BEGIN
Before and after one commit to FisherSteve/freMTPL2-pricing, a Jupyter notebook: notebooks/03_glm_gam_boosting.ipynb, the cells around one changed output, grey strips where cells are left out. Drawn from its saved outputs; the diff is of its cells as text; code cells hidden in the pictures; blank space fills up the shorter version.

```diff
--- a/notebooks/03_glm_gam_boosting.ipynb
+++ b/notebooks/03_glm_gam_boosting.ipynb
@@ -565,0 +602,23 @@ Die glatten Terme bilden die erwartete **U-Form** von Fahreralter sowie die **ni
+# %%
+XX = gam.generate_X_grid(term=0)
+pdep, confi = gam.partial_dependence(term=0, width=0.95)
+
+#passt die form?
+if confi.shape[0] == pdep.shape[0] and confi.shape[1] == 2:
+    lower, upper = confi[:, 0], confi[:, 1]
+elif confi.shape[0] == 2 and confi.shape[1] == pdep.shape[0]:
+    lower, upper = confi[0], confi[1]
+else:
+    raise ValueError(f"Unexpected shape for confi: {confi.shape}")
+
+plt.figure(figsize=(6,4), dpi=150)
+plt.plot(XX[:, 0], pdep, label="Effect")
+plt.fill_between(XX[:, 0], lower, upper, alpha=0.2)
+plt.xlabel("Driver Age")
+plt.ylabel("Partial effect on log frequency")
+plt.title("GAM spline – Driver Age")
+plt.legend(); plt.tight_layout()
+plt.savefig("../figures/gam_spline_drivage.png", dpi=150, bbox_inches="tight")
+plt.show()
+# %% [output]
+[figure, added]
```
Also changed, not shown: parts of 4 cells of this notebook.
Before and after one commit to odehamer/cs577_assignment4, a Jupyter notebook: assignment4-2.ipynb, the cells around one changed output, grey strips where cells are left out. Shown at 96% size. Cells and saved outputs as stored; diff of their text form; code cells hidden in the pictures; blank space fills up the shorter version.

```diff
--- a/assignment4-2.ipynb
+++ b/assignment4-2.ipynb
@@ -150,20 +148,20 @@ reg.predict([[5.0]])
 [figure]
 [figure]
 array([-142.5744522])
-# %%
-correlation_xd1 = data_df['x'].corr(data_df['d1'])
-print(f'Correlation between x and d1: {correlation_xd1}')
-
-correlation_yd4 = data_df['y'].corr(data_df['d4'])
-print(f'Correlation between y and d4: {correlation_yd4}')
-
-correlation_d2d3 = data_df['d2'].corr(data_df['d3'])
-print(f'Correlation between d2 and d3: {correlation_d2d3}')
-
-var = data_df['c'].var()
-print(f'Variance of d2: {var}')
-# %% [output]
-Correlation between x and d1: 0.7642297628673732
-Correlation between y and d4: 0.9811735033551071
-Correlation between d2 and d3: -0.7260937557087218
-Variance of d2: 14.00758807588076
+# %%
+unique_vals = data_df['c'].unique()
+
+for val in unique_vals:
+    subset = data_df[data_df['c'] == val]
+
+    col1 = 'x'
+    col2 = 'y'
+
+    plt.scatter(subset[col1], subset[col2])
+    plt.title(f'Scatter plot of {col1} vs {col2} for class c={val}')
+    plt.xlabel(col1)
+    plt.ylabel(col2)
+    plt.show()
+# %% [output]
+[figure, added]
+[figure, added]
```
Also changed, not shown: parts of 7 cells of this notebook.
END
A word-for-word repeat of the full data is needed.

Before and after one commit to FisherSteve/freMTPL2-pricing, a Jupyter notebook: notebooks/03_glm_gam_boosting.ipynb, the cells around one changed output, grey strips where cells are left out. Drawn from its saved outputs; the diff is of its cells as text; code cells hidden in the pictures; blank space fills up the shorter version.

```diff
--- a/notebooks/03_glm_gam_boosting.ipynb
+++ b/notebooks/03_glm_gam_boosting.ipynb
@@ -565,0 +602,23 @@ Die glatten Terme bilden die erwartete **U-Form** von Fahreralter sowie die **ni
+# %%
+XX = gam.generate_X_grid(term=0)
+pdep, confi = gam.partial_dependence(term=0, width=0.95)
+
+#passt die form?
+if confi.shape[0] == pdep.shape[0] and confi.shape[1] == 2:
+    lower, upper = confi[:, 0], confi[:, 1]
+elif confi.shape[0] == 2 and confi.shape[1] == pdep.shape[0]:
+    lower, upper = confi[0], confi[1]
+else:
+    raise ValueError(f"Unexpected shape for confi: {confi.shape}")
+
+plt.figure(figsize=(6,4), dpi=150)
+plt.plot(XX[:, 0], pdep, label="Effect")
+plt.fill_between(XX[:, 0], lower, upper, alpha=0.2)
+plt.xlabel("Driver Age")
+plt.ylabel("Partial effect on log frequency")
+plt.title("GAM spline – Driver Age")
+plt.legend(); plt.tight_layout()
+plt.savefig("../figures/gam_spline_drivage.png", dpi=150, bbox_inches="tight")
+plt.show()
+# %% [output]
+[figure, added]
```
Also changed, not shown: parts of 4 cells of this notebook.
Before and after one commit to odehamer/cs577_assignment4, a Jupyter notebook: assignment4-2.ipynb, the cells around one changed output, grey strips where cells are left out. Shown at 96% size. Cells and saved outputs as stored; diff of their text form; code cells hidden in the pictures; blank space fills up the shorter version.

```diff
--- a/assignment4-2.ipynb
+++ b/assignment4-2.ipynb
@@ -150,20 +148,20 @@ reg.predict([[5.0]])
 [figure]
 [figure]
 array([-142.5744522])
-# %%
-correlation_xd1 = data_df['x'].corr(data_df['d1'])
-print(f'Correlation between x and d1: {correlation_xd1}')
-
-correlation_yd4 = data_df['y'].corr(data_df['d4'])
-print(f'Correlation between y and d4: {correlation_yd4}')
-
-correlation_d2d3 = data_df['d2'].corr(data_df['d3'])
-print(f'Correlation between d2 and d3: {correlation_d2d3}')
-
-var = data_df['c'].var()
-print(f'Variance of d2: {var}')
-# %% [output]
-Correlation between x and d1: 0.7642297628673732
-Correlation between y and d4: 0.9811735033551071
-Correlation between d2 and d3: -0.7260937557087218
-Variance of d2: 14.00758807588076
+# %%
+unique_vals = data_df['c'].unique()
+
+for val in unique_vals:
+    subset = data_df[data_df['c'] == val]
+
+    col1 = 'x'
+    col2 = 'y'
+
+    plt.scatter(subset[col1], subset[col2])
+    plt.title(f'Scatter plot of {col1} vs {col2} for class c={val}')
+    plt.xlabel(col1)
+    plt.ylabel(col2)
+    plt.show()
+# %% [output]
+[figure, added]
+[figure, added]
```
Also changed, not shown: parts of 7 cells of this notebook.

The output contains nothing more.